By Seamus Toomey
Clubs and societies have so much to offer and often I feel this has been forgotten. I’ve been fortunate enough to be a part of a few of them and know a large selection of the committee members of other clubs and socs. But too often I feel clubs and societies’ importance in a student’s life and development are overlooked for academic pursuits.
As C&S co-op/guy who spends far too much time in the C&S office, I see and hear about all of the wonderful stories about people getting jobs from their committee positions or having the times of their lives or meeting the person they love in a club or society. It’s something I think not many people understand, but being a part of a club or society is extremely beneficial to you, physically, mentally and socially.
To spend your 4 years in UL and just be a journalist at the end of them to me is a shame and a waste – same goes if you’re just a nurse, just a sports scientist or just an economist. It means you’ve not availed of all of the clubs and societies here, it means you’ve spent four years studying, it means you’ve missed out on the joys of skydiving, kayaking, surfing, playing music, boxing and tea appreciating.
If you’re just a journalist at the end of your four years it is a shame, because to really experience all that this college has to offer by the end of those four years you should be a journalist/comedian/windsurfer and dancer.
I wasted the first two years of my college life not getting involved in more – I have Seán Lynch to thank for involving me in ULFM in second year and I am grateful to be heavily involved in C&S as their co-op student this year. If I had not gotten this placement the likelihood is I’d have gone somewhere else in the country, then gone on Erasmus and missed another entire year and another chance to have gotten involved in the many clubs and societies here.
More than that, I wouldn’t have found out about the amazing activities so many of these clubs and societies do, like sub aqua, a club I didn’t even know existed in UL, let alone know what they actually do (they dive around coasts at home and abroad and even explore ship wrecks).
It’s crazy that these frequent and staggering events are happening under our noses and there’s not a larger conscious effort by the entire university to get people aware of this and to get involved.
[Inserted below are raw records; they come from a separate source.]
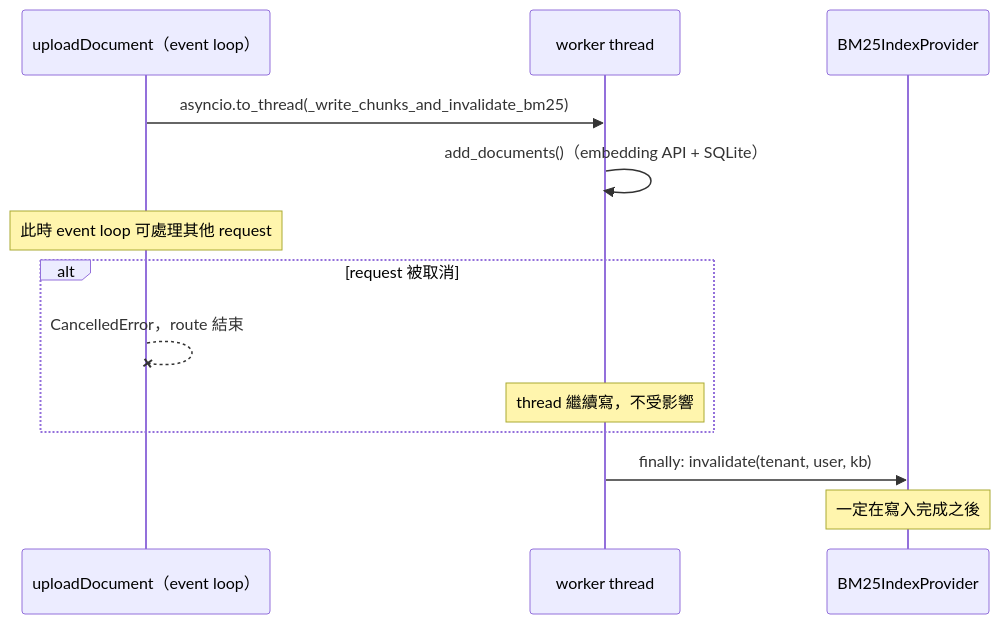
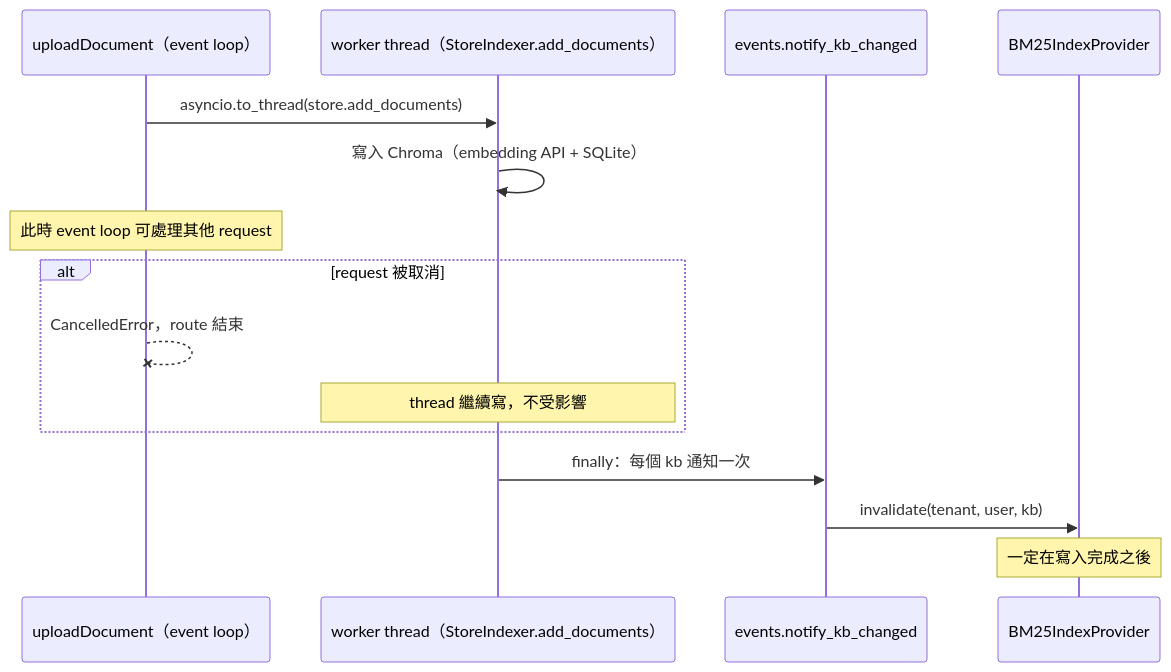
Before and after one commit to jltz1207/LoginFastapi: the eighth of 9 diagrams in docs/vectorstore/vectorstore-retriever-structure-20261009.md, drawn with Mermaid. The commit also changed other lines of this file and 11 other files, not shown here.

First line of the commit message:
refactor vector store: invalidate BM25 cache on every StoreIndexer write, add TTL

````diff
--- a/docs/vectorstore/vectorstore-retriever-structure-20261009.md
+++ b/docs/vectorstore/vectorstore-retriever-structure-20261009.md
@@ -443,16 +453,18 @@
 ```mermaid
 sequenceDiagram
     participant R as uploadDocument（event loop）
-    participant W as worker thread
+    participant W as worker thread（StoreIndexer.add_documents）
+    participant E as events.notify_kb_changed
     participant P as BM25IndexProvider
 
-    R->>W: asyncio.to_thread(_write_chunks_and_invalidate_bm25)
-    W->>W: add_documents()（embedding API + SQLite）
+    R->>W: asyncio.to_thread(store.add_documents)
+    W->>W: 寫入 Chroma（embedding API + SQLite）
     Note over R: 此時 event loop 可處理其他 request
     alt request 被取消
         R--xR: CancelledError，route 結束
         Note over W: thread 繼續寫，不受影響
     end
-    W->>P: finally: invalidate(tenant, user, kb)
+    W->>E: finally：每個 kb 通知一次
+    E->>P: invalidate(tenant, user, kb)
     Note over P: 一定在寫入完成之後
 ```
````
Especially when you’ve read through the C&S survey (which we’re hoping to make public soon – no promises) which details positive experience after positive experience by our members.
The overwhelming response we got has prompted us to look at the benefits to mental health that C&S may have and while nothing has begun yet, I would be surprised if a connection between the two weren’t found.
My own experience of getting involved with multiple clubs and societies this year has been entirely of benefit to me – I’ve met so many people, I feel useful, I’ve gotten more flexible (thanks Trampoline club) and I’m not as bored as often. If I had more hours in the day I’d join more clubs and societies and despite my 24 hour limit I may try to anyway.
It’s made me a happier person and I can’t recommend enough the positives it’ll bring you and hopefully, despite my late start, when I finish not so far into the future I’ll be a qualified journalist, a comedian with a regular gig, a radio show host familiar with all of the equipment in a studio or maybe even a trampoline coach. Everyone starts somewhere right, why not UL?